▸ **How to complete this task**: The records must be retyped exactly, with no pictures included.

▸ **Information**:
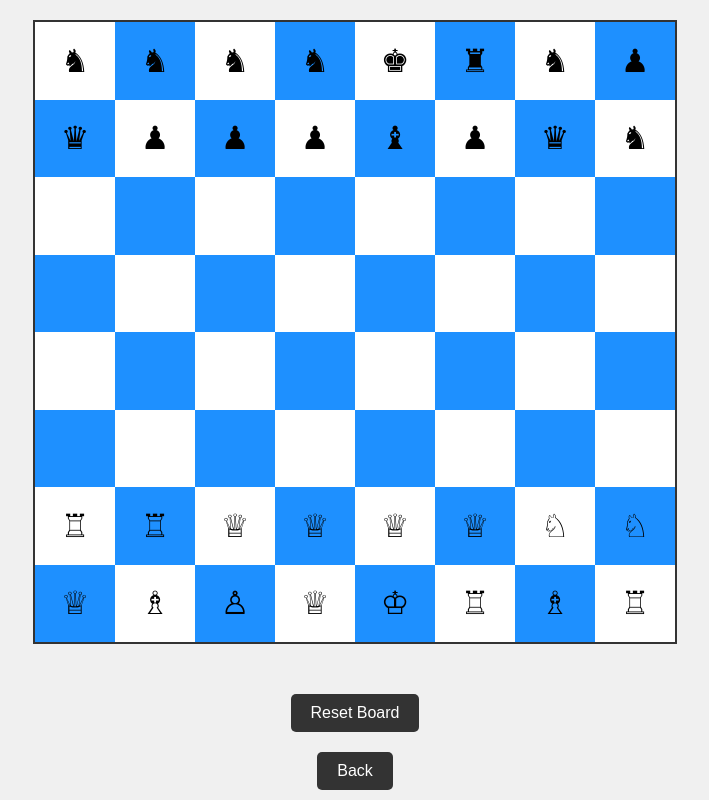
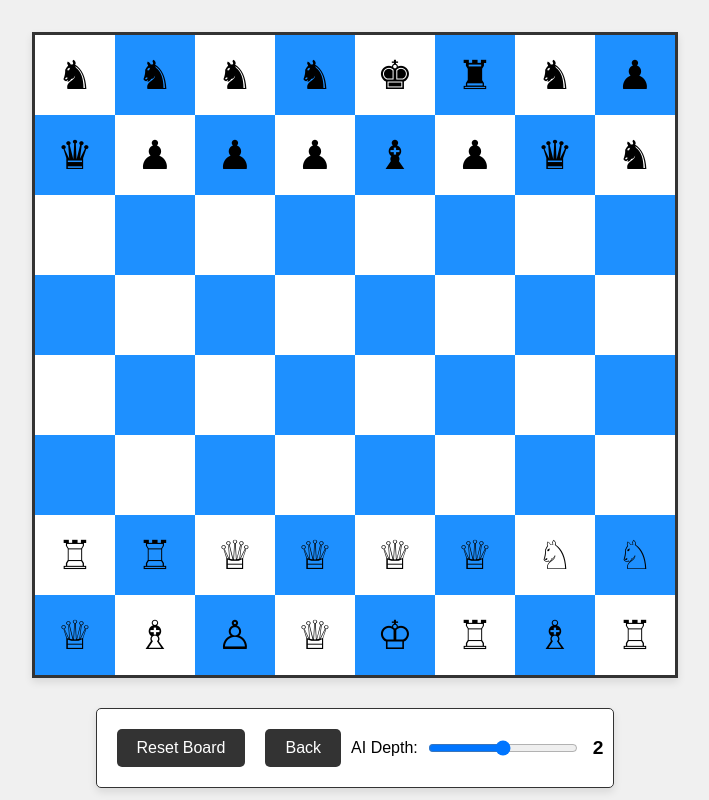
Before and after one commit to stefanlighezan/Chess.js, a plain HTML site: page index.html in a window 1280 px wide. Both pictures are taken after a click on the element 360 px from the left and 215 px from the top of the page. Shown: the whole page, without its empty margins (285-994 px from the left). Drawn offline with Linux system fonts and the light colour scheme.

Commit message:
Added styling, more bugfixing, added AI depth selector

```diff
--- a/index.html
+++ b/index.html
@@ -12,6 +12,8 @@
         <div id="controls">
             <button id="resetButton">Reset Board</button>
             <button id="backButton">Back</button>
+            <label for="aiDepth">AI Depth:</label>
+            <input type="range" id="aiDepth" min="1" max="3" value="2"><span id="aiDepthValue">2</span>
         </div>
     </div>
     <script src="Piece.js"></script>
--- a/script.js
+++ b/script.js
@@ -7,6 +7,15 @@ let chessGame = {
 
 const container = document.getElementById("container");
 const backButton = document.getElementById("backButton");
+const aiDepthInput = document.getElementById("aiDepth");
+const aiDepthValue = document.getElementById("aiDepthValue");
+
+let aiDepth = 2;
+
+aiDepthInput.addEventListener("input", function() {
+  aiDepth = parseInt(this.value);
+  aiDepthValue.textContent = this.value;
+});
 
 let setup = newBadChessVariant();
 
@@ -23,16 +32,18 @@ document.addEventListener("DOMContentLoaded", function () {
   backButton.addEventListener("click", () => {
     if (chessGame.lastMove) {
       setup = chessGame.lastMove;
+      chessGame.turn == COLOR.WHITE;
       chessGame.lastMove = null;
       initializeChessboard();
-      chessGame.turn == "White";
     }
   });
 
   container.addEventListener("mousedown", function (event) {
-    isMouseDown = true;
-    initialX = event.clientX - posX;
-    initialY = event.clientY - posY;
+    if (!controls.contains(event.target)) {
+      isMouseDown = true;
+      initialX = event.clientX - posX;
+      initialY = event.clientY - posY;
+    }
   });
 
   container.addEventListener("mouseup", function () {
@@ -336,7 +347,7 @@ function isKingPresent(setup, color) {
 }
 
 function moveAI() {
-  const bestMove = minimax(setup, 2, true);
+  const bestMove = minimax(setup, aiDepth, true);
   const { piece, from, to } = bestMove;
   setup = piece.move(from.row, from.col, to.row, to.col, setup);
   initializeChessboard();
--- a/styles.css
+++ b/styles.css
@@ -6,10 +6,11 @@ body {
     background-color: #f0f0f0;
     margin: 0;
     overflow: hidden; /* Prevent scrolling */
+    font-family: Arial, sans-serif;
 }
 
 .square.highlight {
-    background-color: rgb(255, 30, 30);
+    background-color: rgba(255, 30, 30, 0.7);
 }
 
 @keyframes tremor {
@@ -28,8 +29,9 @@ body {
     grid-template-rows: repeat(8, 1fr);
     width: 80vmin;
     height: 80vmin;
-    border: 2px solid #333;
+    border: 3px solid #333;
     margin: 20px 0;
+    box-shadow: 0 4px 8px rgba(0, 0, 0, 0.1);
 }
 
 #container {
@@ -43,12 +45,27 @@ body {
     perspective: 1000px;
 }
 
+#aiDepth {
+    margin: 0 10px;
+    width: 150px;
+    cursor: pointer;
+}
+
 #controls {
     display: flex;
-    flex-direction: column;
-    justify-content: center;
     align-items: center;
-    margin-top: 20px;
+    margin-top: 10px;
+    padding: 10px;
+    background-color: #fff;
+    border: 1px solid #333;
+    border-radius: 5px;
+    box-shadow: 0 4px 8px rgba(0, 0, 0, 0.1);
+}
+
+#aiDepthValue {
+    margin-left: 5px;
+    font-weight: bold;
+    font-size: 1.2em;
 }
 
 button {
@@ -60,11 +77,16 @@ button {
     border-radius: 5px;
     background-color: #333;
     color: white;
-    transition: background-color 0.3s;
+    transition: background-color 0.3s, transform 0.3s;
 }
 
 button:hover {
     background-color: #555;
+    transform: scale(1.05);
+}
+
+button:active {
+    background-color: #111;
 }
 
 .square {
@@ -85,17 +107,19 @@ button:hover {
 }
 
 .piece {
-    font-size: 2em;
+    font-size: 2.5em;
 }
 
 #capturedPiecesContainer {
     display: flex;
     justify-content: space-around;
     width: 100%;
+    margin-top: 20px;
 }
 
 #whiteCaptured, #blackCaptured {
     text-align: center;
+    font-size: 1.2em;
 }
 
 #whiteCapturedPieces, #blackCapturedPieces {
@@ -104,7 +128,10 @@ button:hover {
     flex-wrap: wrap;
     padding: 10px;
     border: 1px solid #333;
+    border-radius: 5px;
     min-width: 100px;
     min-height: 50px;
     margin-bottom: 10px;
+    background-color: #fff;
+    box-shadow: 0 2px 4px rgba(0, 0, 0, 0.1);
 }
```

▸ **Reply to the exercise**:
Before and after one commit to stefanlighezan/Chess.js, a plain HTML site: page index.html in a window 1280 px wide. Both pictures are taken after a click on the element 360 px from the left and 215 px from the top of the page. Shown: the whole page, without its empty margins (285-994 px from the left). Drawn offline with Linux system fonts and the light colour scheme.

Commit message:
Added styling, more bugfixing, added AI depth selector

```diff
--- a/index.html
+++ b/index.html
@@ -12,6 +12,8 @@
         <div id="controls">
             <button id="resetButton">Reset Board</button>
             <button id="backButton">Back</button>
+            <label for="aiDepth">AI Depth:</label>
+            <input type="range" id="aiDepth" min="1" max="3" value="2"><span id="aiDepthValue">2</span>
         </div>
     </div>
     <script src="Piece.js"></script>
--- a/script.js
+++ b/script.js
@@ -7,6 +7,15 @@ let chessGame = {
 
 const container = document.getElementById("container");
 const backButton = document.getElementById("backButton");
+const aiDepthInput = document.getElementById("aiDepth");
+const aiDepthValue = document.getElementById("aiDepthValue");
+
+let aiDepth = 2;
+
+aiDepthInput.addEventListener("input", function() {
+  aiDepth = parseInt(this.value);
+  aiDepthValue.textContent = this.value;
+});
 
 let setup = newBadChessVariant();
 
@@ -23,16 +32,18 @@ document.addEventListener("DOMContentLoaded", function () {
   backButton.addEventListener("click", () => {
     if (chessGame.lastMove) {
       setup = chessGame.lastMove;
+      chessGame.turn == COLOR.WHITE;
       chessGame.lastMove = null;
       initializeChessboard();
-      chessGame.turn == "White";
     }
   });
 
   container.addEventListener("mousedown", function (event) {
-    isMouseDown = true;
-    initialX = event.clientX - posX;
-    initialY = event.clientY - posY;
+    if (!controls.contains(event.target)) {
+      isMouseDown = true;
+      initialX = event.clientX - posX;
+      initialY = event.clientY - posY;
+    }
   });
 
   container.addEventListener("mouseup", function () {
@@ -336,7 +347,7 @@ function isKingPresent(setup, color) {
 }
 
 function moveAI() {
-  const bestMove = minimax(setup, 2, true);
+  const bestMove = minimax(setup, aiDepth, true);
   const { piece, from, to } = bestMove;
   setup = piece.move(from.row, from.col, to.row, to.col, setup);
   initializeChessboard();
--- a/styles.css
+++ b/styles.css
@@ -6,10 +6,11 @@ body {
     background-color: #f0f0f0;
     margin: 0;
     overflow: hidden; /* Prevent scrolling */
+    font-family: Arial, sans-serif;
 }
 
 .square.highlight {
-    background-color: rgb(255, 30, 30);
+    background-color: rgba(255, 30, 30, 0.7);
 }
 
 @keyframes tremor {
@@ -28,8 +29,9 @@ body {
     grid-template-rows: repeat(8, 1fr);
     width: 80vmin;
     height: 80vmin;
-    border: 2px solid #333;
+    border: 3px solid #333;
     margin: 20px 0;
+    box-shadow: 0 4px 8px rgba(0, 0, 0, 0.1);
 }
 
 #container {
@@ -43,12 +45,27 @@ body {
     perspective: 1000px;
 }
 
+#aiDepth {
+    margin: 0 10px;
+    width: 150px;
+    cursor: pointer;
+}
+
 #controls {
     display: flex;
-    flex-direction: column;
-    justify-content: center;
     align-items: center;
-    margin-top: 20px;
+    margin-top: 10px;
+    padding: 10px;
+    background-color: #fff;
+    border: 1px solid #333;
+    border-radius: 5px;
+    box-shadow: 0 4px 8px rgba(0, 0, 0, 0.1);
+}
+
+#aiDepthValue {
+    margin-left: 5px;
+    font-weight: bold;
+    font-size: 1.2em;
 }
 
 button {
@@ -60,11 +77,16 @@ button {
     border-radius: 5px;
     background-color: #333;
     color: white;
-    transition: background-color 0.3s;
+    transition: background-color 0.3s, transform 0.3s;
 }
 
 button:hover {
     background-color: #555;
+    transform: scale(1.05);
+}
+
+button:active {
+    background-color: #111;
 }
 
 .square {
@@ -85,17 +107,19 @@ button:hover {
 }
 
 .piece {
-    font-size: 2em;
+    font-size: 2.5em;
 }
 
 #capturedPiecesContainer {
     display: flex;
     justify-content: space-around;
     width: 100%;
+    margin-top: 20px;
 }
 
 #whiteCaptured, #blackCaptured {
     text-align: center;
+    font-size: 1.2em;
 }
 
 #whiteCapturedPieces, #blackCapturedPieces {
@@ -104,7 +128,10 @@ button:hover {
     flex-wrap: wrap;
     padding: 10px;
     border: 1px solid #333;
+    border-radius: 5px;
     min-width: 100px;
     min-height: 50px;
     margin-bottom: 10px;
+    background-color: #fff;
+    box-shadow: 0 2px 4px rgba(0, 0, 0, 0.1);
 }
```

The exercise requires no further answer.